Workstation Power at Home – Part 3 – FFmpeg on the GPU

Image: H.264 encoding on the GPU

In the previous post I ran FFmpeg and Handbrake on the 6 core CPU of my workstation and got a good but still modest 2.5x speedup of the video encoding task compared to running the same operation on notebook. I would have expected at least a 5x speedup and I’m still puzzled why I didn’t get there. But I have moved on for the moment and have taken a closer look if I could make FFMpeg and Handbrake use the H.264 hardware encoder on the Nvidia Quadra M2000 GPU instead of running this tasks on the CPUs.

After a bit of searching I found out that Nvidia H.264 hardware encoding was only recently added to Handbrake and the latest version which has not yet made it into the standard Ubuntu 20.04 repository. So I installed the current software version of Handbrake via the project’s PPA and tried again. Here’s the command line that pushes the re-encoding of an mp4 file into a low-quality mp4 H.264 stream:

HandBrakeCLI -i x-original.mp4 -o x--original-q35.mp4 --all-subtitles --all-audio -e nvenc_h264 -q 35 -B 160

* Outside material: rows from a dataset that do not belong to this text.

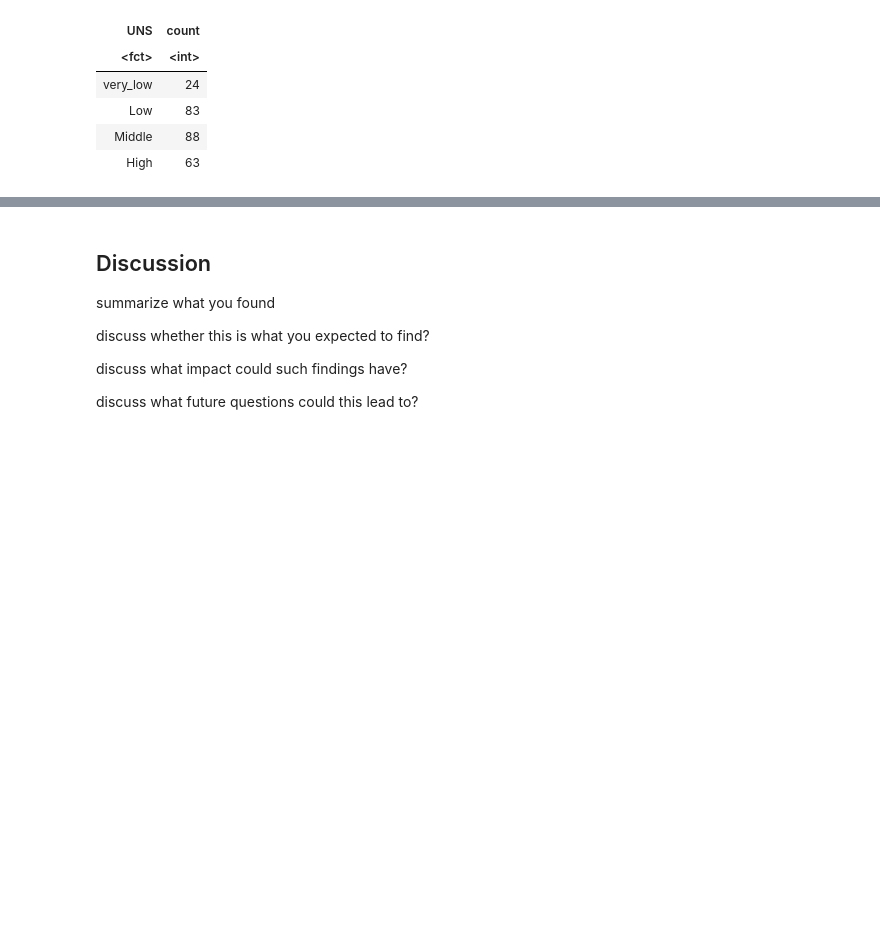
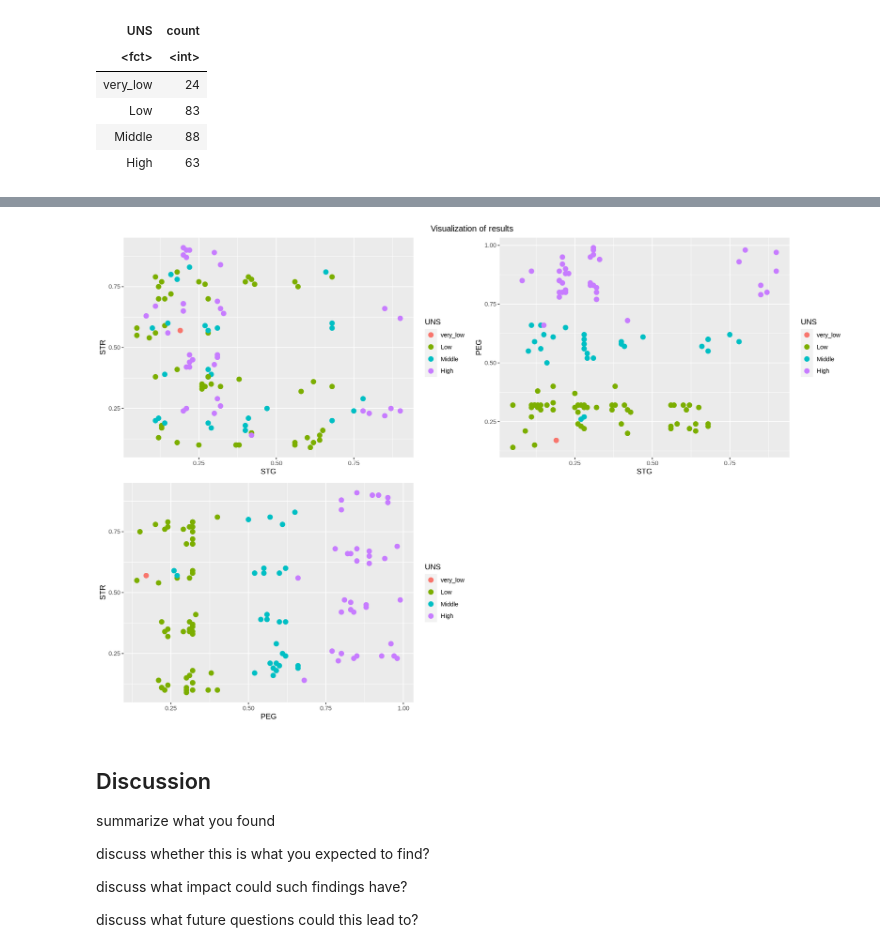
Before and after one commit to fyang1419/Group-56-Project, a Jupyter notebook: Project Report.ipynb, the cells around one changed output, grey strips where cells are left out. Saved outputs shown, nothing was run; the diff lists cells and outputs as text; code cells hidden in the pictures; blank space fills up the shorter version.

```diff
--- a/Project Report.ipynb
+++ b/Project Report.ipynb
@@ -201,0 +218,27 @@ ERROR: Error in vfold_cv(train_data, v = 5, strata = UNS): could not find functi
+# %%
+test_data <- test_data |>
+filter(!is.na(UNS))
+
+knn_best_spec <- nearest_neighbor(weight_func = "rectangular", neighbors = 5) |>
+  set_engine("kknn") |>
+  set_mode("classification")
+
+fit <- workflow() |>
+  add_recipe(recipe) |>
+  add_model(knn_best_spec) |>
+  fit(data = train_data)
+
+predictions <- predict(fit, test_data) |>
+    bind_cols(test_data)
+
+#get accuracy
+acc <- predictions |>
+    metrics(truth = UNS, estimate = .pred_class) |>
+    select(.metric, .estimate) |>
+    head(1)
+acc
+
+#confusion matrix
+cm <-predictions |>
+    conf_mat(truth = UNS, estimate = .pred_class) #confusion matrix
+cm
@@ -202,3 +262,22 @@ ERROR: Error in vfold_cv(train_data, v = 5, strata = UNS): could not find functi
+# %%
+STG_STR <- ggplot(predictions, aes(x=STG, y=STR, color=.pred_class)) +
+geom_point() +
+labs(x="STG", y="STR", color="UNS") +
+ geom_point(size = 3)
+
+STG_PEG <- ggplot(predictions, aes(x=STG, y=PEG, color=.pred_class)) +
+geom_point() +
+labs(x="STG", y="PEG", color="UNS") +
+ geom_point(size = 3)
+
+PEG_STR <- ggplot(predictions, aes(x=PEG, y=STR, color=.pred_class)) +
+geom_point() +
+labs(x="PEG", y="STR", color="UNS") +
+ geom_point(size = 3)
+
+grid.arrange(STG_STR, STG_PEG, PEG_STR, nrow=2, top="Visualization of results")
+# %% [output]
+[figure, added]
 # %% [markdown]
 ## Discussion
 
```
Also changed, not shown: parts of 14 cells of this notebook, 1 other file.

Instead of using x264 as target codec, Handbrake pushes the encoding task to the GPU if nvenc_h264 (Nvidia Encoding H264) is specified on the command line. And the difference to CPU encoding is indeed significant. Re-encoding a 1 GB H.264 file in lower quality to achieve a smaller file size takes 29 minutes on my X250 notebook, 12 minutes and 50 seconds when using the Z440 workstations 6 Xeon E5-1650 v4 cores and only 4 minutes and 50 seconds when offloading the H.264 encoding task to the GPU. That’s a 2.6x speedup over CPU encoding and a 6x speedup running the operation on my notebook (and doing nothing else in the meantime). Finally we are getting somewhere! While all CPU cores are fully loaded when running the operation only on the CPUs, CPU load is around 50% when using the GPU for encoding. This is because de-coding the original H.264 file continues to be done on the CPU.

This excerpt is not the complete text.